Thursday, February 21, 2008

Back to the Heart of Worship: Transforming Worship

Spiritual transformation is the change in a person from the old way of living in sin to the new person living in the ways of the Spirit. Paul wrote about the Christian metamorphosis resulting from the renewed mind, the mind dedication to offering living sacrifice (Romans 12:1). As we are transformed, we no longer conform to the ways of the world.

Can this transformation be measured? In other words, is there a way that I can examine myself so that I can be sure that the transformation that Christ wants for my life is being accomplished? Yes, there is. One way is by considering carefully if these seven elements are present and growing in my walk in the Spirit: (1) Am I worshipping God intimately and passionately? (2) Am I engaging in spiritual friendships with other believers? (3) Am I pursuing faith in the context of family? (4) Am I embracing intentional forms of spiritual growth? (5) Am I serving others? (6) Am I investing time and resources in spiritual pursuits? (7) Am I having faith-based conversations with outsiders?

Those seven biblical points of self-examination are the seven elements on which the Barna Group focuses as they examine the passions that their research indicates that people moving from the old person to the new person in Christ possess (UnChristian by David Kinnaman). I’m going to be asking myself those questions? Will you do that, too? That’s Life at Work!
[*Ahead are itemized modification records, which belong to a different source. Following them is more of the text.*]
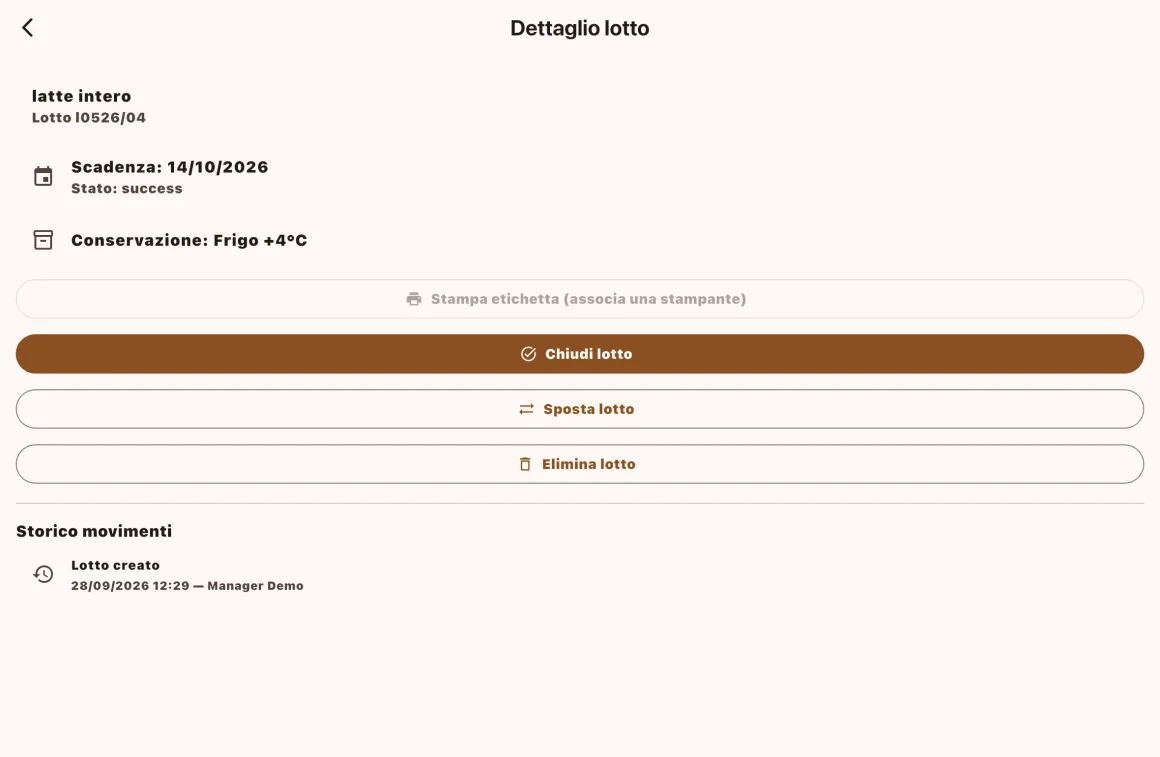
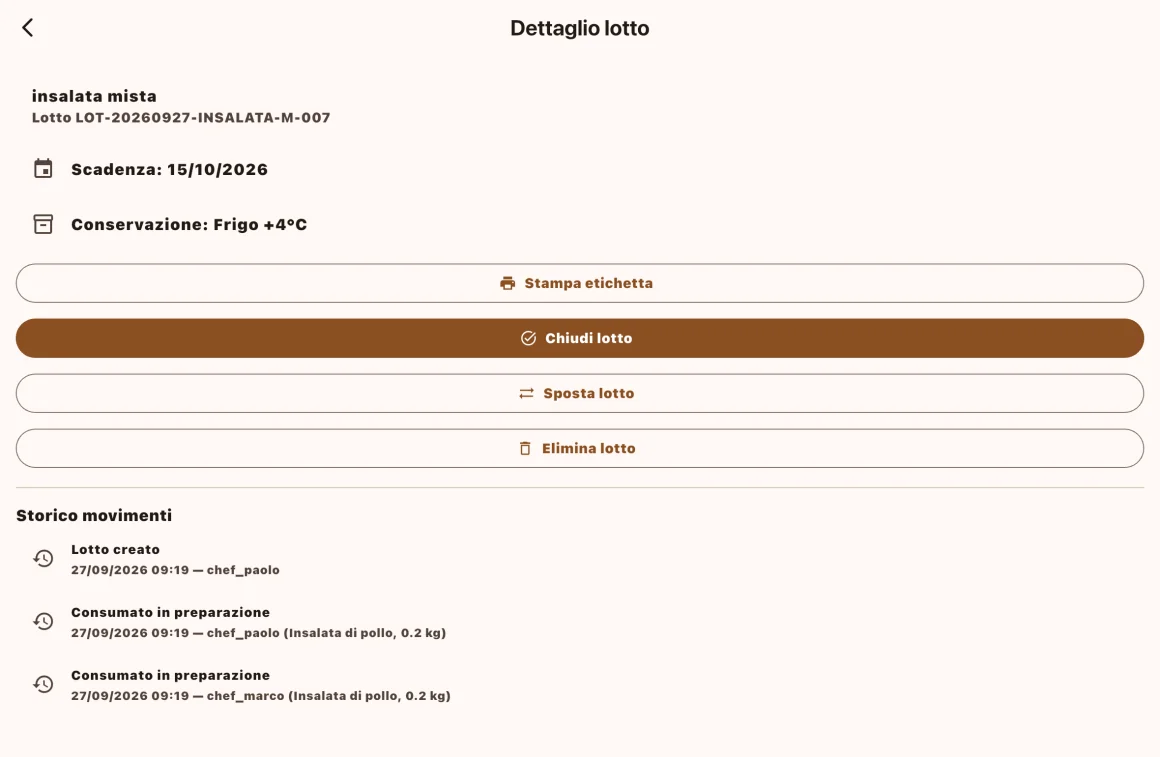
feat: nuovi screenshot dell'app e etichetta aggiornata nei passi di Come funziona

diff --git a/site/index.html b/site/index.html
@@ -137,7 +137,7 @@
         <div class="step step-lead">
           <div class="tablet">
             <img src="/img/passo-lotto-1160.webp" srcset="/img/passo-lotto-800.webp 800w, /img/passo-lotto-1160.webp 1160w, /img/passo-lotto-2360.webp 2360w" sizes="(max-width: 800px) calc(100vw - 32px), 720px" width="2360" height="1540" loading="lazy" decoding="async"
-                 alt="Schermata Dettaglio lotto dell'app su tablet: latte intero, lotto I0526/04, scadenza 14/10/2026, conservazione in frigo a +4 °C, con i pulsanti Chiudi lotto, Sposta lotto ed Elimina lotto e lo storico dei movimenti.">
+                 alt="Schermata Dettaglio lotto dell'app su tablet: insalata mista, scadenza 15/10/2026, conservazione in frigo a +4 °C, con i pulsanti Stampa etichetta, Chiudi lotto, Sposta lotto ed Elimina lotto e lo storico dei movimenti del lotto.">
           </div>
           <div>
             <h3>Registra il lotto all'arrivo</h3>
@@ -152,8 +152,8 @@
           <p>Per ogni preparazione l'app registra i lotti usati e calcola il TMC, il termine minimo di conservazione. L'etichetta HACCP esce dalla stampante già compilata.</p>
         </div>
         <div class="step">
-          <img class="crop" src="/img/passo-scadenze-700.webp" srcset="/img/passo-scadenze-700.webp 700w, /img/passo-scadenze-1400.webp 1400w" sizes="(max-width: 800px) calc(100vw - 32px), 560px" width="1400" height="410" loading="lazy" decoding="async"
-               alt="Elenco dei lotti nell'app: l'insalata di pollo preparata è segnata come Scaduto, l'insalata mista e il burro come In scadenza.">
+          <img class="crop" src="/img/passo-scadenze-700.webp" srcset="/img/passo-scadenze-700.webp 700w, /img/passo-scadenze-1400.webp 1400w" sizes="(max-width: 800px) calc(100vw - 32px), 560px" width="1400" height="545" loading="lazy" decoding="async"
+               alt="Elenco dei lotti nell'app: le uova e l'insalata di pollo preparata sono segnate come Scaduto, l'insalata mista come In scadenza, i pomodori non hanno segnalazioni.">
           <h3>Arriva l'ispezione? Sei già pronto.</h3>
           <p>Le notifiche ti avvisano prima che un lotto scada. Quando serve, il report PDF raccoglie lotti, scadenze, allergeni e movimenti del periodo.</p>
         </div>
JD said...

Great questions, Rich. Thanks for sharing them. I have that book but haven't cracked it open yet. I am more encouraged to do so now. That vague feeling that we ought to be more spiritual ... and even the occasional efforts to try to make it happen... gnaws at us because we do not know how to measure it. Looks like this could be a way.

dagwud said...

They are some excellent questions. Considering my great passion for great marriages, question 3 was particularly important to me when I first read it. If Christianity will be fleshed out, it must first be fleshed out in my family.